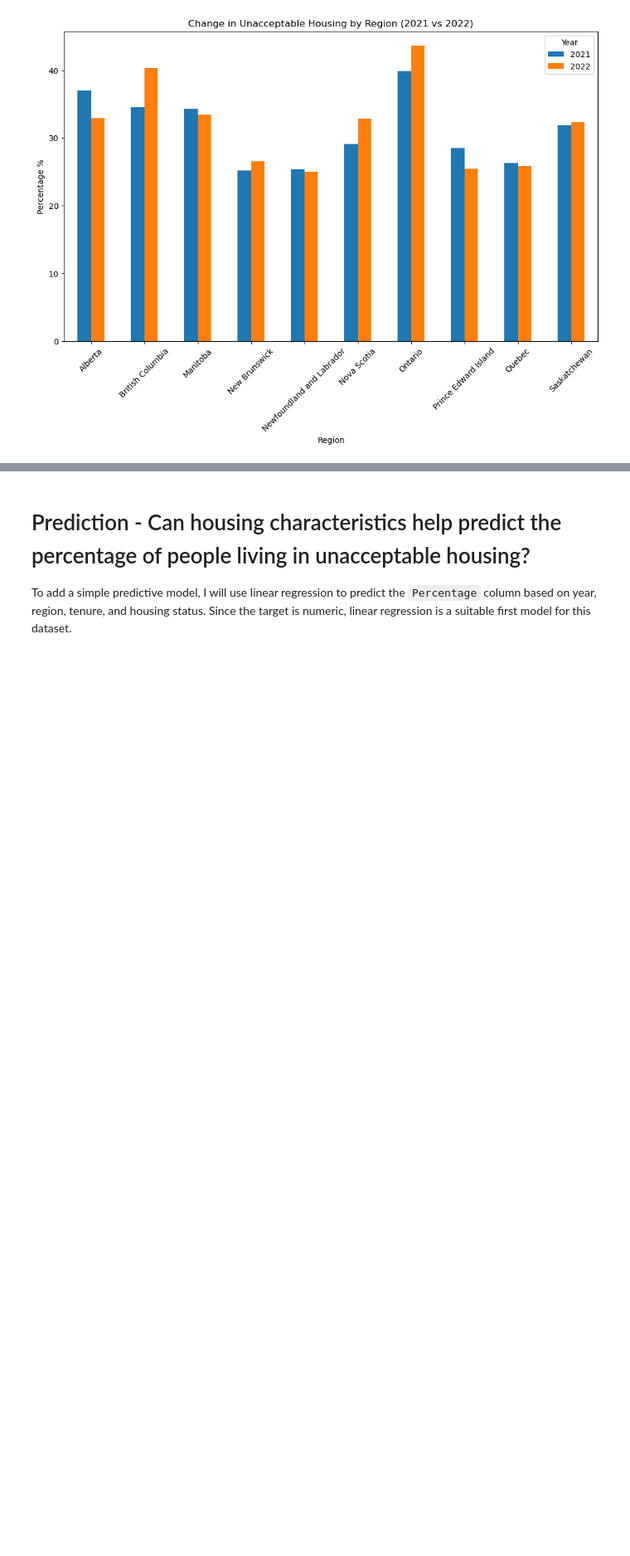
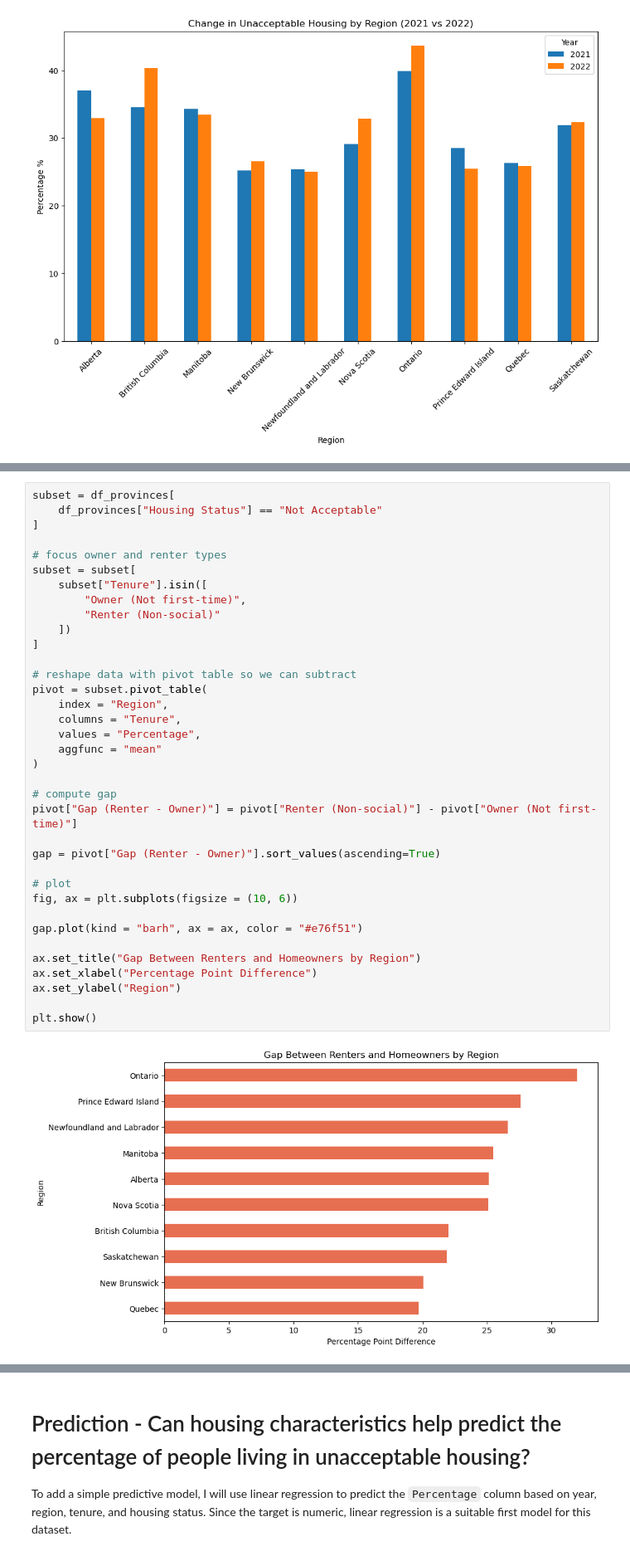
Before and after one commit to samnsinclair-oss/canadian-housing-analysis, a Jupyter notebook: notebooks/analysis.ipynb, the cells around one changed output, grey strips where cells are left out. Shown at 83% size. Cells and saved outputs as stored; diff of their text form; blank space fills up the shorter version.

```diff
--- a/notebooks/analysis.ipynb
+++ b/notebooks/analysis.ipynb
@@ -456,0 +464,38 @@ This analysis is important because it helps show whether housing conditions are
+# %%
+subset = df_provinces[
+    df_provinces["Housing Status"] == "Not Acceptable"
+]
+
+# focus owner and renter types
+subset = subset[
+    subset["Tenure"].isin([
+        "Owner (Not first-time)",
+        "Renter (Non-social)"
+    ])
+]
+
+# reshape data with pivot table so we can subtract
+pivot = subset.pivot_table(
+    index = "Region",
+    columns = "Tenure",
+    values = "Percentage",
+    aggfunc = "mean"
+)
+
+# compute gap
+pivot["Gap (Renter - Owner)"] = pivot["Renter (Non-social)"] - pivot["Owner (Not first-time)"]
+
+gap = pivot["Gap (Renter - Owner)"].sort_values(ascending=True)
+
+# plot
+fig, ax = plt.subplots(figsize = (10, 6))
+
+gap.plot(kind = "barh", ax = ax, color = "#e76f51")
+
+ax.set_title("Gap Between Renters and Homeowners by Region")
+ax.set_xlabel("Percentage Point Difference")
+ax.set_ylabel("Region")
+
+plt.show()
+# %% [output]
+[figure, added]
```
Also changed, not shown: parts of 7 cells of this notebook.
· · · · · · ·
Task item: Search the records for the word "analysis" and copy out every line that holds it.

Answer below:
Before and after one commit to samnsinclair-oss/canadian-housing-analysis, a Jupyter notebook: notebooks/analysis.ipynb, the cells around one changed output, grey strips where cells are left out. Shown at 83% size. Cells and saved outputs as stored; diff of their text form; blank space fills up the shorter version.
--- a/notebooks/analysis.ipynb
+++ b/notebooks/analysis.ipynb
@@ -456,0 +464,38 @@ This analysis is important because it helps show whether housing conditions are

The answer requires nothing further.